_BRIEF_
Reading the records below, how many lines contain "header"? Respond with a number and nothing else.

_TASK INPUTS_
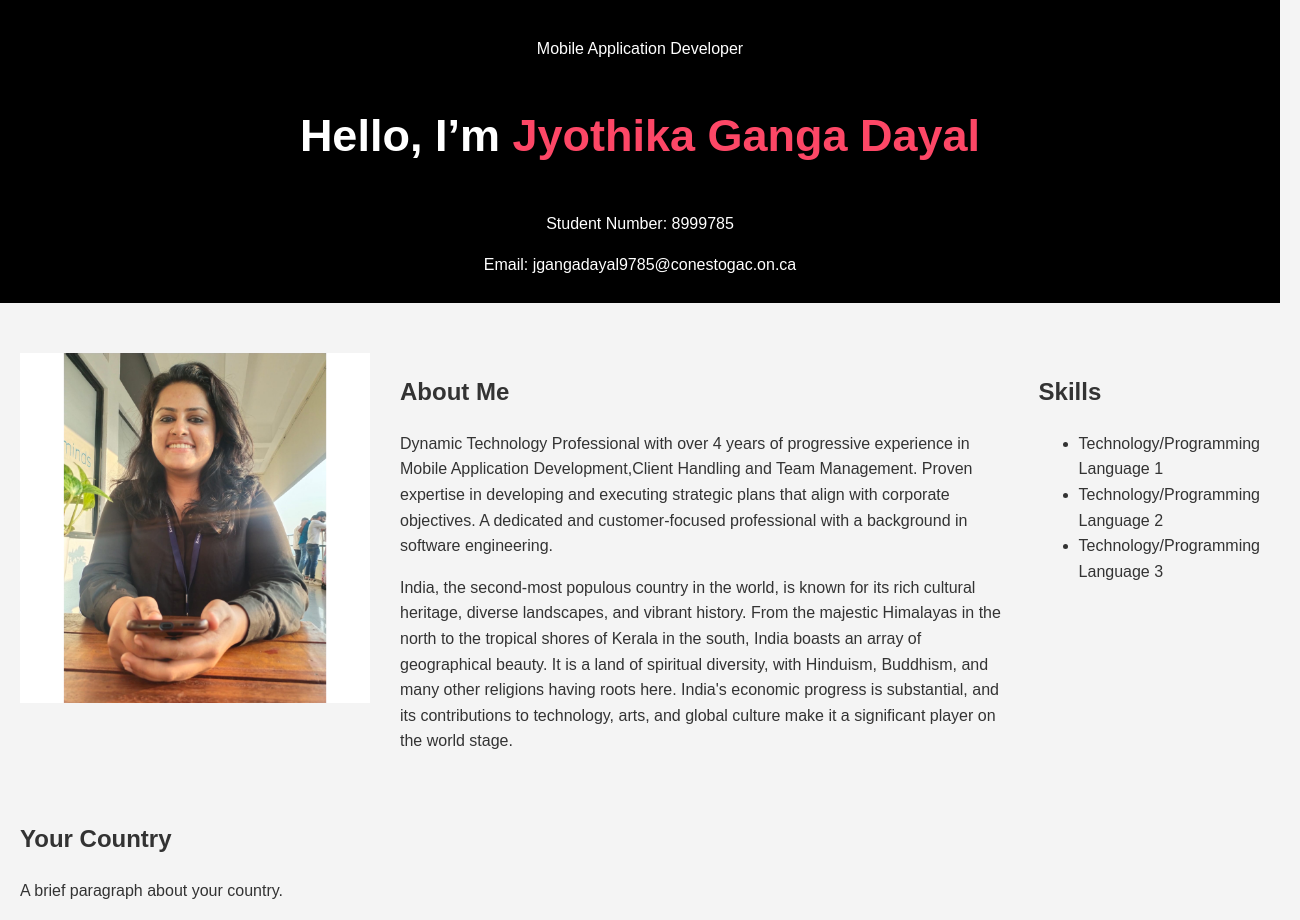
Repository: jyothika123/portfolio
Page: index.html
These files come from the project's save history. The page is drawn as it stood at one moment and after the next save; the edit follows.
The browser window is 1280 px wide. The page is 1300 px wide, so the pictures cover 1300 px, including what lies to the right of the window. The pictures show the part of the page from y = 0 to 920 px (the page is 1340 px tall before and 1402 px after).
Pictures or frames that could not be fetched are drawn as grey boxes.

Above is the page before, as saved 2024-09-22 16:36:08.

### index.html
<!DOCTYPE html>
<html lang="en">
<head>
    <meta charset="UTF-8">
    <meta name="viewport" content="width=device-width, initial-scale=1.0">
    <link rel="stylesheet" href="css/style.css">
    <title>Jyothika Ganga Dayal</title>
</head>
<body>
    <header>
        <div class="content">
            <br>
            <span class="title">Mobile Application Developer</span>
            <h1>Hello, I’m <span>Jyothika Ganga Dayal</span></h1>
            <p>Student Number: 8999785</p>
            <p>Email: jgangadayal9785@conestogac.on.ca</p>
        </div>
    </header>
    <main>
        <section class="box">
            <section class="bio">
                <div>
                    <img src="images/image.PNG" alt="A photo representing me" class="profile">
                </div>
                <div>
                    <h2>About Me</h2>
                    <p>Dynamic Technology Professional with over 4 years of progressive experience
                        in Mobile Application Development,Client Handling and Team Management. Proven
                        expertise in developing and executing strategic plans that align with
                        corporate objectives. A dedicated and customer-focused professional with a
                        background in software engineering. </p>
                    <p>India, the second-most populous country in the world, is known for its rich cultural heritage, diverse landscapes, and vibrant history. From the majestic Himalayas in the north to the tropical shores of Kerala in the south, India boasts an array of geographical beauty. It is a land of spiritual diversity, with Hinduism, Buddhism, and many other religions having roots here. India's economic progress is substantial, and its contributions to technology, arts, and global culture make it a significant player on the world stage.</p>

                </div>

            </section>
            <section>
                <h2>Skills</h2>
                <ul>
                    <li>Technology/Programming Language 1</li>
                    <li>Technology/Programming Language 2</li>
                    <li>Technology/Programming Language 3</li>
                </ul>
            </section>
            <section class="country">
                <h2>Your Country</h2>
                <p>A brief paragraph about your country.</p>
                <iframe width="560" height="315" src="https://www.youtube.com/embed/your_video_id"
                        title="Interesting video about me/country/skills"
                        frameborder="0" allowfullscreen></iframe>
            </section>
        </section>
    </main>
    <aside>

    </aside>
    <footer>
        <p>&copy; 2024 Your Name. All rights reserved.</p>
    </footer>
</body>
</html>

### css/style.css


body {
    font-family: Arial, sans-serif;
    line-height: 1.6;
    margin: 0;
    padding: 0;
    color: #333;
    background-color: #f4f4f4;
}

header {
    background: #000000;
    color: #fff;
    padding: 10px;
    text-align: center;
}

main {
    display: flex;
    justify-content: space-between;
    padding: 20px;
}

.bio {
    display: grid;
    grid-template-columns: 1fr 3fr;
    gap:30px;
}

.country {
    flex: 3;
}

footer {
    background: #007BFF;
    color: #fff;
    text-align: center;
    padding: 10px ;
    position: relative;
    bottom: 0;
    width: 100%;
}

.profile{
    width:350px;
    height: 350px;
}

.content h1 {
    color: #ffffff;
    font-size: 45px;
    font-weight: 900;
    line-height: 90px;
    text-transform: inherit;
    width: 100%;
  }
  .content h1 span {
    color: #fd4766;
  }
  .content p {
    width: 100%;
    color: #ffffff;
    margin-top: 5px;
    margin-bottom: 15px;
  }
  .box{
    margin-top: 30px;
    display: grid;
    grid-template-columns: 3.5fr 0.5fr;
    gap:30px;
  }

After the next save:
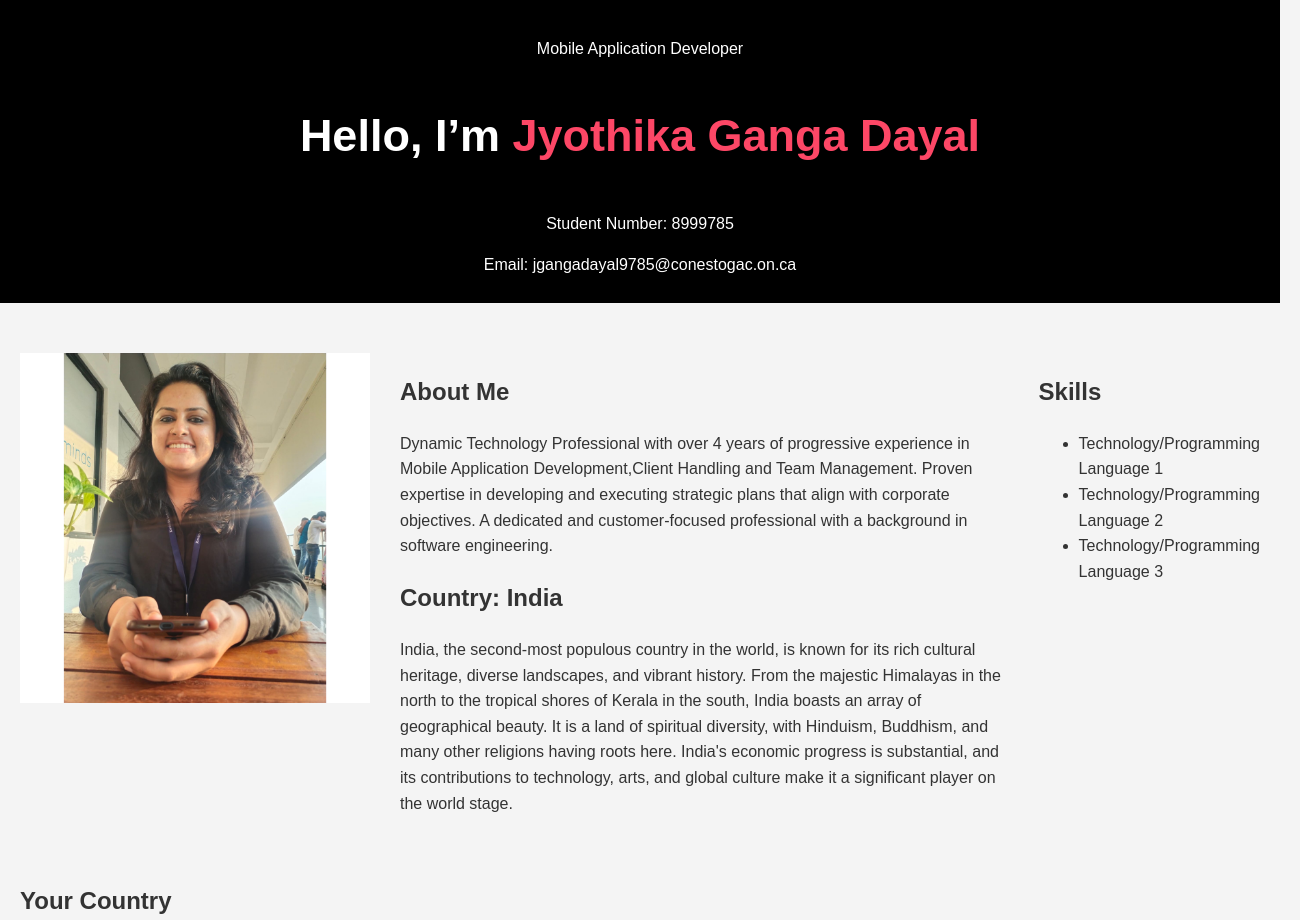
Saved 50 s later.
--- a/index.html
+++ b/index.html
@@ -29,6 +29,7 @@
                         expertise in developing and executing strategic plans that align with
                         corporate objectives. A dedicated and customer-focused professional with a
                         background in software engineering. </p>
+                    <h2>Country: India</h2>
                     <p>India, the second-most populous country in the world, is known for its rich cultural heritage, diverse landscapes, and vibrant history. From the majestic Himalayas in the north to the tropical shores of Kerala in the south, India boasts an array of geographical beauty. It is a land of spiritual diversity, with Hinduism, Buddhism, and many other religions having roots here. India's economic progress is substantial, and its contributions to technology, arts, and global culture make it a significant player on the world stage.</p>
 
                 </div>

==

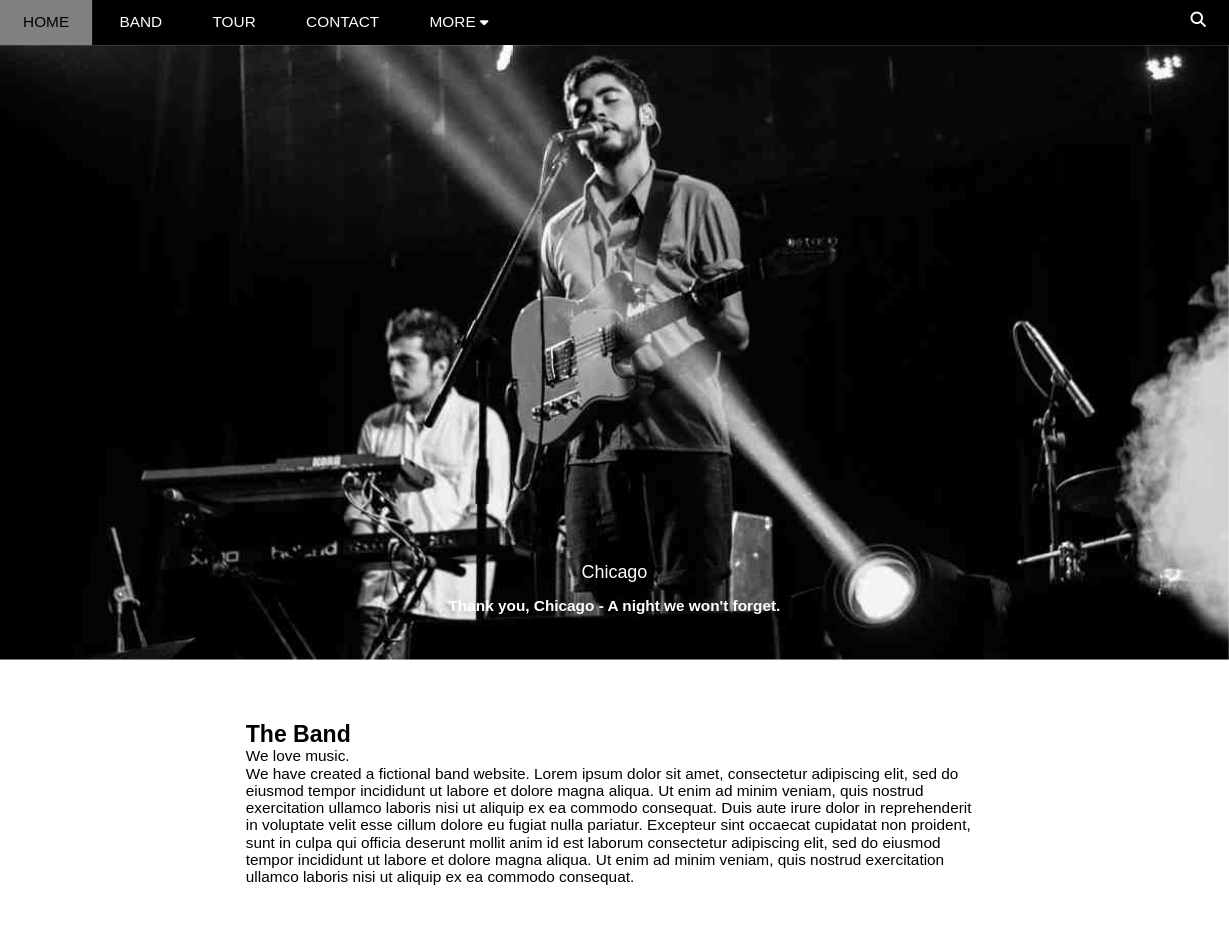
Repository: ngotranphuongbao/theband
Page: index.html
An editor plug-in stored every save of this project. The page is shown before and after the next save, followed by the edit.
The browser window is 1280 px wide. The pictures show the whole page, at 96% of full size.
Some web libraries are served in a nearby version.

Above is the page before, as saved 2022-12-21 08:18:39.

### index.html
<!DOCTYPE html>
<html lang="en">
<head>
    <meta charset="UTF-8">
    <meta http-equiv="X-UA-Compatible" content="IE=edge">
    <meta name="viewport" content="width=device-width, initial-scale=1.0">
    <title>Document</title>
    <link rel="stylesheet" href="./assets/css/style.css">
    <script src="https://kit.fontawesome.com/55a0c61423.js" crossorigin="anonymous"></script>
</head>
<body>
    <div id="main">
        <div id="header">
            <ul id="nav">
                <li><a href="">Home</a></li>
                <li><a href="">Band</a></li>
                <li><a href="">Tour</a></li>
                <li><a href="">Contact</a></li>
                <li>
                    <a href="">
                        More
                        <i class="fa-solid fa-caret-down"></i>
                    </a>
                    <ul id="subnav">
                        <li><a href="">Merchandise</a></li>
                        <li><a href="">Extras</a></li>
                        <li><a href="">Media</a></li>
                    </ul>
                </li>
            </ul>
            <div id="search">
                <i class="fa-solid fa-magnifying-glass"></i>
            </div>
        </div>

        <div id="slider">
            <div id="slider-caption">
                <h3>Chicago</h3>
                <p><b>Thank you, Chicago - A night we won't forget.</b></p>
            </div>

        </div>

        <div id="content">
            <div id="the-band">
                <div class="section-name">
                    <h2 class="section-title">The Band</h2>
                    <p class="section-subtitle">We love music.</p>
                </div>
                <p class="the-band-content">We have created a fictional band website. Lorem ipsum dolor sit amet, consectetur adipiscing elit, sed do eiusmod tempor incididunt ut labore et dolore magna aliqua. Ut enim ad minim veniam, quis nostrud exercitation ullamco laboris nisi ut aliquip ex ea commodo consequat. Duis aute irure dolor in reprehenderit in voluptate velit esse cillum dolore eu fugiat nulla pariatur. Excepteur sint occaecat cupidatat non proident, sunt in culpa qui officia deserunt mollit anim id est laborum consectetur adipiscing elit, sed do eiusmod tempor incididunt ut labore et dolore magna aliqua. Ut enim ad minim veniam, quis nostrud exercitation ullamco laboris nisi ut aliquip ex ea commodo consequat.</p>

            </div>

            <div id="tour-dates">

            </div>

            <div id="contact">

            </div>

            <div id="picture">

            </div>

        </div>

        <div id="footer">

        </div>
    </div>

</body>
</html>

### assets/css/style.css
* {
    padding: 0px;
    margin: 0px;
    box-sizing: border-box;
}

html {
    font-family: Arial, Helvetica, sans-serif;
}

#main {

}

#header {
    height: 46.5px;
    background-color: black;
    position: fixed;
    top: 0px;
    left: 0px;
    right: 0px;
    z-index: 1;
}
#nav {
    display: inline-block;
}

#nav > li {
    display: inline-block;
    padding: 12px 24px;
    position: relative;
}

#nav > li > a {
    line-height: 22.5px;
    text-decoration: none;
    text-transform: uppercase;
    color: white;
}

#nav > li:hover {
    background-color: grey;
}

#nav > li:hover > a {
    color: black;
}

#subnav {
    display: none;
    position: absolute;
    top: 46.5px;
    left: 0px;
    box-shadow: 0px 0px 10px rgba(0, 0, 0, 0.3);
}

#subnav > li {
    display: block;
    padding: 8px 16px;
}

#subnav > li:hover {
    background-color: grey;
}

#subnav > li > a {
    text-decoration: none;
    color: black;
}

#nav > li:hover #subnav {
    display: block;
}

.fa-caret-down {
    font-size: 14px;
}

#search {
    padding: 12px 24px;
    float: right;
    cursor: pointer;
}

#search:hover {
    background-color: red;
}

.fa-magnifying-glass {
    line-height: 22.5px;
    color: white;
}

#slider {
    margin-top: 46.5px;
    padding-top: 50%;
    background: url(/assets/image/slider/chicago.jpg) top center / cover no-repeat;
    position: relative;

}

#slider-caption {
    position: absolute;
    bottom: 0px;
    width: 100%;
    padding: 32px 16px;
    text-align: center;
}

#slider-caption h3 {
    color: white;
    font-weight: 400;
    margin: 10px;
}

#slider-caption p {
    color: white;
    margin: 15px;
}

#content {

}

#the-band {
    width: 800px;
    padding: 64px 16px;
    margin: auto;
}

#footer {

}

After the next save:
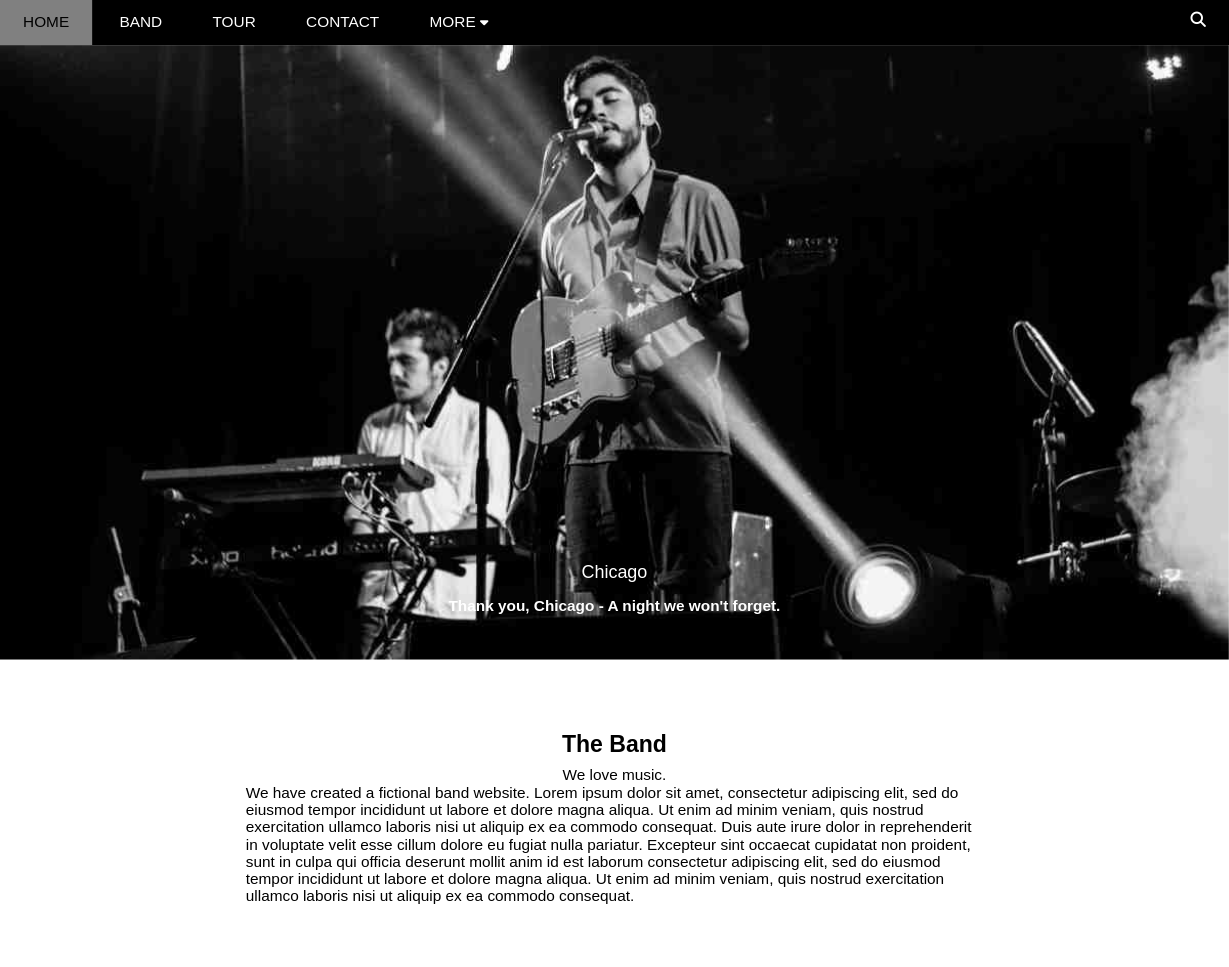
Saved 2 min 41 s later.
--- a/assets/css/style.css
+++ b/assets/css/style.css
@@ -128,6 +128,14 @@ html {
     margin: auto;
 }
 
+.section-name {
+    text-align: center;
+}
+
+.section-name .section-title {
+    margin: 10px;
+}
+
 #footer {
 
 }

_THE ANSWER_
5